_WHAT YOU HAVE TO DO:_
Where in the records does the word "QFrame" appear? Copy each line that holds it.

==============================

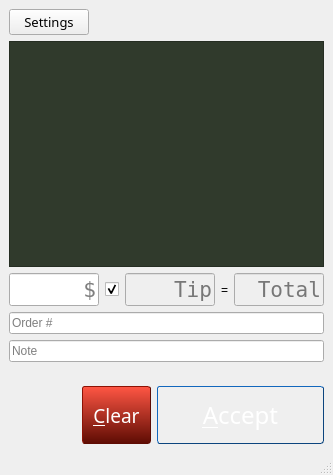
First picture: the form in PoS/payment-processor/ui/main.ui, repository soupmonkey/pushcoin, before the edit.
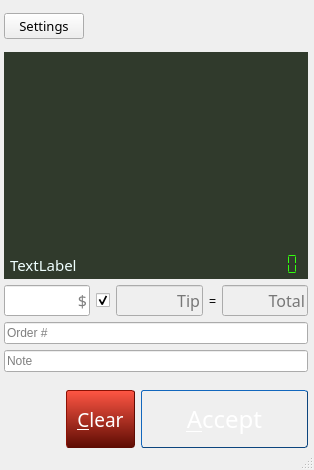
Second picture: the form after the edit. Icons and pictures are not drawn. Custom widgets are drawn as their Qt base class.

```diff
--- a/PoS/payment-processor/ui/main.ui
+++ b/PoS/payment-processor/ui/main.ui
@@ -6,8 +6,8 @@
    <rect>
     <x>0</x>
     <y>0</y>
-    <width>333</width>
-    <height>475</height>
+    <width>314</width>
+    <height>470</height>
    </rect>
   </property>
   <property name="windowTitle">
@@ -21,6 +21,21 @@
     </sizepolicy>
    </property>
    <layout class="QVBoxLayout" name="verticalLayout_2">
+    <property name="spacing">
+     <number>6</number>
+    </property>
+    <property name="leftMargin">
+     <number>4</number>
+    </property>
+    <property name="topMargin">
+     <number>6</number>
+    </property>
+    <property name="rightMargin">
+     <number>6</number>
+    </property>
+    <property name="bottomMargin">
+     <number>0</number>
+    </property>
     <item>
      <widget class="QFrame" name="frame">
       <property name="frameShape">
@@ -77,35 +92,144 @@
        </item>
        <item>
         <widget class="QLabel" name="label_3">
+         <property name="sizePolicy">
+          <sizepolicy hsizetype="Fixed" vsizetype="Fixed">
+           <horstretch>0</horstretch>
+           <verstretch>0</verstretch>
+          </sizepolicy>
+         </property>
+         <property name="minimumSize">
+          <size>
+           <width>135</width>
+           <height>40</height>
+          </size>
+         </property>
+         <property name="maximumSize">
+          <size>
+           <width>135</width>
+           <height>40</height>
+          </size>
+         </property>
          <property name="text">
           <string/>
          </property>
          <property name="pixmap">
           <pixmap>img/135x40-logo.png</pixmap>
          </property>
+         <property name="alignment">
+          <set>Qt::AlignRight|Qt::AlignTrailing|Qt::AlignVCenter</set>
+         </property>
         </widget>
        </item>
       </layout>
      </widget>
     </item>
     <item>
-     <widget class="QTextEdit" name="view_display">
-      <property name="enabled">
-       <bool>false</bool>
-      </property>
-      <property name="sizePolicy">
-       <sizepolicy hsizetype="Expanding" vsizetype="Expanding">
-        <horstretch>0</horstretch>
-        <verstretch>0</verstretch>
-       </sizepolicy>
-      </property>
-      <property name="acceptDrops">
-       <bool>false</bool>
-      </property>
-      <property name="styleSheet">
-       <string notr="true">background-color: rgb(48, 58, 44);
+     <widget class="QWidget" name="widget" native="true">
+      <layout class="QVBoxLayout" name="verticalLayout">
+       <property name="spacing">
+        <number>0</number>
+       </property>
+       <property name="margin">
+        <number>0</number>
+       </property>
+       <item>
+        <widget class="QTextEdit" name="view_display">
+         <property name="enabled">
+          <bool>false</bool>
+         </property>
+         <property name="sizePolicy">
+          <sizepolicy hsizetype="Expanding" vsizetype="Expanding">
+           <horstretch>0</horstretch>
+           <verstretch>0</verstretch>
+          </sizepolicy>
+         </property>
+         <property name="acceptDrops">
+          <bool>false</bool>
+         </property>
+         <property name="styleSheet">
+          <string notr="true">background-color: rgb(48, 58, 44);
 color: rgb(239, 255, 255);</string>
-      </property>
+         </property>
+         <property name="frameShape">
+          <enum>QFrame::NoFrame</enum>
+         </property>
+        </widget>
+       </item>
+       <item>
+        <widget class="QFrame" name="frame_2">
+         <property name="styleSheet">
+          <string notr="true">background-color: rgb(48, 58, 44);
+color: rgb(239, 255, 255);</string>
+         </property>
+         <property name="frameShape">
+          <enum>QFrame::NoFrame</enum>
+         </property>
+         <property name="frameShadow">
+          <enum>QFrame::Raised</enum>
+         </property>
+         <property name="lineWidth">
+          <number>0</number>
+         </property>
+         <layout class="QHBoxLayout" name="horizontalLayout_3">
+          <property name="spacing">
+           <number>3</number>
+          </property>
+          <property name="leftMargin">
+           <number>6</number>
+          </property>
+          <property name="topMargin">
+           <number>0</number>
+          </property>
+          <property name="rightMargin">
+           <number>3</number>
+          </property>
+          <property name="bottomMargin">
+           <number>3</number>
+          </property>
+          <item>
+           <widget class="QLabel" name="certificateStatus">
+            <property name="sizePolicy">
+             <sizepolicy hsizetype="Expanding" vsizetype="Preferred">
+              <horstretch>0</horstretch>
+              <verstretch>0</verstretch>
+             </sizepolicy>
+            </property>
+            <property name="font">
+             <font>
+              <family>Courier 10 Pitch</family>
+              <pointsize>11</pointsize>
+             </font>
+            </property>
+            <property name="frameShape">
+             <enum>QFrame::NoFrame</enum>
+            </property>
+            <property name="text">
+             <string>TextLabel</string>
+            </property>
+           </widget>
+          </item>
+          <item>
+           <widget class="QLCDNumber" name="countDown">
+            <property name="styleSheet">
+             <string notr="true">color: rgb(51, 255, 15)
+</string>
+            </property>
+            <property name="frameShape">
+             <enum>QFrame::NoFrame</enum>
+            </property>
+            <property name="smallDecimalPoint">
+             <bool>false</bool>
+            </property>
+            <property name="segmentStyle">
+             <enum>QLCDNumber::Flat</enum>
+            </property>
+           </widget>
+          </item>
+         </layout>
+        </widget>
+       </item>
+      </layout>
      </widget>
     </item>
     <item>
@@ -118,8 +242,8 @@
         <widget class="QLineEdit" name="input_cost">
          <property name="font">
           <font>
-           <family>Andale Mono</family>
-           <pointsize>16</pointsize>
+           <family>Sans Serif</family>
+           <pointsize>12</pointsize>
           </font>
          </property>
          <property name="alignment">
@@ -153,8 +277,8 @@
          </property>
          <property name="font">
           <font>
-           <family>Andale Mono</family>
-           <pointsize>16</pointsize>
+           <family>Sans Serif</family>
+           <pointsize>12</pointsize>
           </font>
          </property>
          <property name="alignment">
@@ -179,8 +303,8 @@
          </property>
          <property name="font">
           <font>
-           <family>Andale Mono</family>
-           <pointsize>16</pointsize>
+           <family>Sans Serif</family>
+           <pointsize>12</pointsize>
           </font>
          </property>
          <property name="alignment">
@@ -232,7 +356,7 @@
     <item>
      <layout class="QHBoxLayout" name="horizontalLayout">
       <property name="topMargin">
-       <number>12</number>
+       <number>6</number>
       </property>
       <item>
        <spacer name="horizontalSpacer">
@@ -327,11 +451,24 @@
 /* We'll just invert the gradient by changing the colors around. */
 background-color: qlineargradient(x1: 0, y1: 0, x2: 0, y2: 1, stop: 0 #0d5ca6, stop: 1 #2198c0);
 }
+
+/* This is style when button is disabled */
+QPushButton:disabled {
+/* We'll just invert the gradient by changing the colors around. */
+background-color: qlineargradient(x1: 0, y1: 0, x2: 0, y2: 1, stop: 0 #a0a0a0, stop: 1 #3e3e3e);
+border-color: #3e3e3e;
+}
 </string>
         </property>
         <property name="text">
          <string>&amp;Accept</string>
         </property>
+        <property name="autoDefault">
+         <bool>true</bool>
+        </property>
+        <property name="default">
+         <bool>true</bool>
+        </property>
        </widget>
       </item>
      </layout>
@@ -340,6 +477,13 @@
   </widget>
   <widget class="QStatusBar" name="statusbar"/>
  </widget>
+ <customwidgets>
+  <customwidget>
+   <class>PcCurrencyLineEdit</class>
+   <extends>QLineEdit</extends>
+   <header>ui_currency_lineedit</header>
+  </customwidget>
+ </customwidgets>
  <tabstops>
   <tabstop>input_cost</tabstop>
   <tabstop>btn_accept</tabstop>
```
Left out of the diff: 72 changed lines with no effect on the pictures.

==============================

_EXPECTED OUTPUT:_
      <widget class="QFrame" name="frame">
+          <enum>QFrame::NoFrame</enum>
+        <widget class="QFrame" name="frame_2">
+          <enum>QFrame::NoFrame</enum>
+          <enum>QFrame::Raised</enum>
+             <enum>QFrame::NoFrame</enum>
+             <enum>QFrame::NoFrame</enum>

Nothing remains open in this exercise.